Sarasin (I'll Sing for You) is an unobtrusive type of documentarian, the kind who would rather hang back and let his subjects weave their spells instead of creating it for them. With little interest for elaborate scene-setting or backgrounding, On the Rumba River unfolds casually, from its gorgeous opening sequence where a stationary camera captures first an open vista and then a slow-moving passenger train barnacled with shouting and waving passengers. The legendary Papa Wendo is first presented in a moving segment where he and a band perform "Marie-Louise," the breakthrough song from the 1940s (he began performing in 1936) that first established him as a star.

That performance and others that follow are of course the primary reason for viewing this film, which takes pains to paint the landscape that this music grew out of without letting it move too strongly into the foreground. Wendo's voice is a mellifluous thing, alternating between velvety and rough tones, tripping lightly over the band's liquid syncopations and seductive beats. Over the course of this short and slow-moving film, Sarasin tips in interviews with other aging musician friends of Wendo’s as he goes about trying to get the band back together.

Following a couple of comic interludes—Wendo's wife griping at him to go out and find work instead of sleeping under a tree, Wendo driving in circles through a town trying to find his old saxophone player—the film spends more time in Wendo's ad-hoc performance space. Although the details of what's going on are kept quite fuzzy for most of the film (Is there a particular show they're rehearsing for? Who is everybody?), those things become quite irrelevant once the throng of horn-players, backup singers, guitarists, and dancers start laying down their rhythms as a carpet for Wendo to glide over.
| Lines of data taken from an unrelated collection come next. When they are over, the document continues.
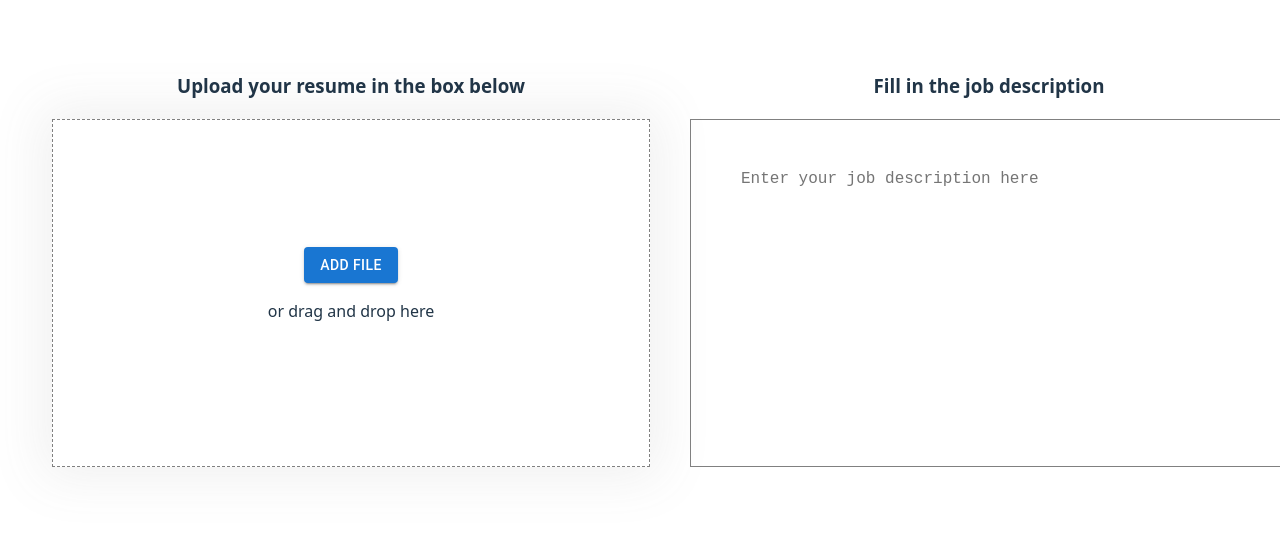
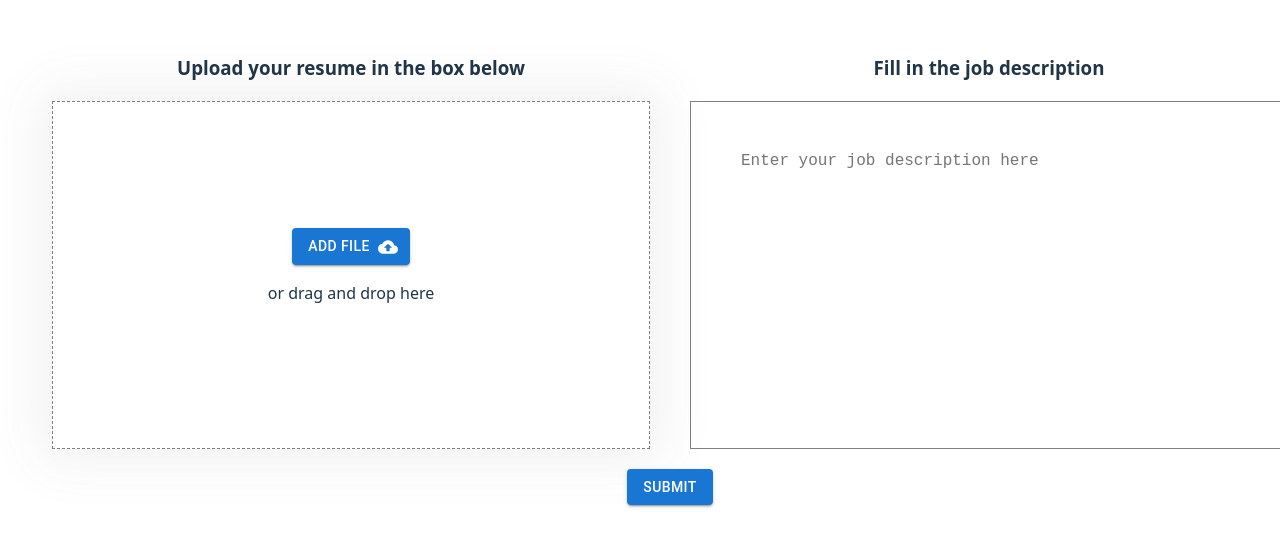
Before and after one commit to devireddyprasanth22/resume-checker, a React (Vite) app in the folder frontend/: page / in a window 1280 px wide. Shown: the part 140-686 px from the top of the page. Built offline with nearby package versions, Linux system fonts and the light colour scheme.

Commit message:
app.tsx handling submitting data to backend; state lifted for uploadResume and jobDescription

```diff
--- a/frontend/src/App.tsx
+++ b/frontend/src/App.tsx
@@ -4,24 +4,46 @@ import viteLogo from '/vite.svg'
 import './App.css'
 import UploadBox from './components/uploadResume'
 import JobDescription from './components/jobDescription'
+import axios from "axios";
+import Button from "@mui/material/Button";
 
 function App() {
+  const [file, setFile] = useState<File | null>(null);
+  const [jobDescription, setJobDescription] = useState<string | null>(null);
+
+  const handleSubmit = async () => {
+    if (!file || !jobDescription) {
+      alert("Please fill in the job description and upload your resume");
+      return;
+    }
+
+    const formData = new FormData();
+    formData.append("resume", file);
+    formData.append("jobDescription", jobDescription);
+
+    try {
+      await axios.post("http://localhost:5001/upload", formData);
+    } catch (error) {
+      console.error("File upload error:", error);
+    }
+  }
 
   return (
     <>
+    <div>
        <div style={{ display: 'flex', justifyContent: 'space-between', padding: '20px' }}>
-        {/* Upload Resume Section */}
         <div style={{ flex: 1, marginRight: '20px' }}>
           <h3>Upload your resume in the box below</h3>
-          <UploadBox />
+          <UploadBox setFile={setFile} />
         </div>
 
-        {/* Job Description Section */}
         <div style={{ flex: 1, marginLeft: '20px' }}>
           <h3>Fill in the job description</h3>
-          <JobDescription />
+          <JobDescription setJobDescription={setJobDescription} />
         </div>
       </div>
+      <Button variant="contained" onClick={handleSubmit}>Submit</Button>
+    </div>
     </>
   )
 }
--- a/frontend/src/components/jobDescription.tsx
+++ b/frontend/src/components/jobDescription.tsx
@@ -2,7 +2,15 @@ import * as React from "react";
 import { TextareaAutosize } from "@mui/base/TextareaAutosize";
 import { Box } from "@mui/material";
 
-export default function JobDescription() {
+export default function JobDescription({setJobDescription}: {setJobDescription: (description: string|null) => void}) {
+    const handleChange = (event:React.ChangeEvent<HTMLTextAreaElement>) => {
+        if (!event.target.value) {
+            setJobDescription(null);
+            return;
+        } else if (event.target.value) {
+            setJobDescription(event.target.value);
+        }
+    };
     return (
         <Box
             sx={{
@@ -26,6 +34,7 @@ export default function JobDescription() {
                     outline: "none",
                     background: "transparent",
                 }}
+                onChange={handleChange}
             />
         </Box>
     );
--- a/frontend/src/components/uploadResume.tsx
+++ b/frontend/src/components/uploadResume.tsx
@@ -4,7 +4,6 @@ import CloudUploadIcon from '@mui/icons-material/CloudUpload';
 import DeleteIcon from '@mui/icons-material/Delete';
 import Button from "@mui/material/Button";
 import { useState } from "react";
-import axios from "axios";
 
 const boxStyling = {
     p: { xs: 2, sm: 4, md: 6 },
@@ -19,9 +18,8 @@ const boxStyling = {
     flexWrap: 'wrap'
 };
 
-export default function UploadBox() {
+export default function UploadBox({setFile}: {setFile: (file: File|null) => void}) {
     const [filename, setfilename] = useState("");
-    const [file, setFile] = useState<File | null>(null);
 
     const handleFileChange = (event: React.ChangeEvent<HTMLInputElement>) => {
         if (!event.target.files) return;
@@ -40,31 +38,10 @@ export default function UploadBox() {
             setFile(file[0]);
         }
       };
-    // async as waiting for file to be added to dom
-    const handleFileUpload = async() => {
-        if(!file){
-            console.error("no file selected")
-            return;
-        };
-        const formData = new FormData();
-        formData.append('resume', file);
-        try {
-            const response = await axios.post('http://localhost:5001/upload', formData, {
-                headers: {
-                    'Content-Type': 'multipart/form-data',
-                },
-            });
-            console.log("reached this line",response)
-
-        } catch (error) {
-            console.error("file upload error:", error)
-        }
-
-    };
     return (
         <div>
             <Box component='section' sx={boxStyling} onDrop={handleDrop} onDragOver={(e) => e.preventDefault()}>
-                <Button variant="contained" component='label'>Add File<input type='file' hidden  onChange={handleFileChange}/></Button>
+                <Button variant="contained" component='label' endIcon={<CloudUploadIcon/>}>Add File<input type='file' hidden  onChange={handleFileChange}/></Button>
                 <p>or drag and drop here</p>
             </Box>
             {filename &&
@@ -77,7 +54,6 @@ export default function UploadBox() {
                 setFile(null);
             }} />
             </div>
-            <Button variant="contained" endIcon={<CloudUploadIcon></CloudUploadIcon>} onClick={handleFileUpload}>Upload</Button>
             </div>
             }
         </div>
```
Also changed, not shown: 2 other files (tests, documents, lock files or other folders).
There are certainly some frustrating aspects to On the Rumba River, as much of Wendo's biography is left to only the most elliptic comments about the past oppression from the government and religious leaders. Also, in some of its later segments, the mellow pacing becomes practically glacial. But the film remains a beautiful and warm-hearted portrait of a singer who seems at times the beating heart of a country.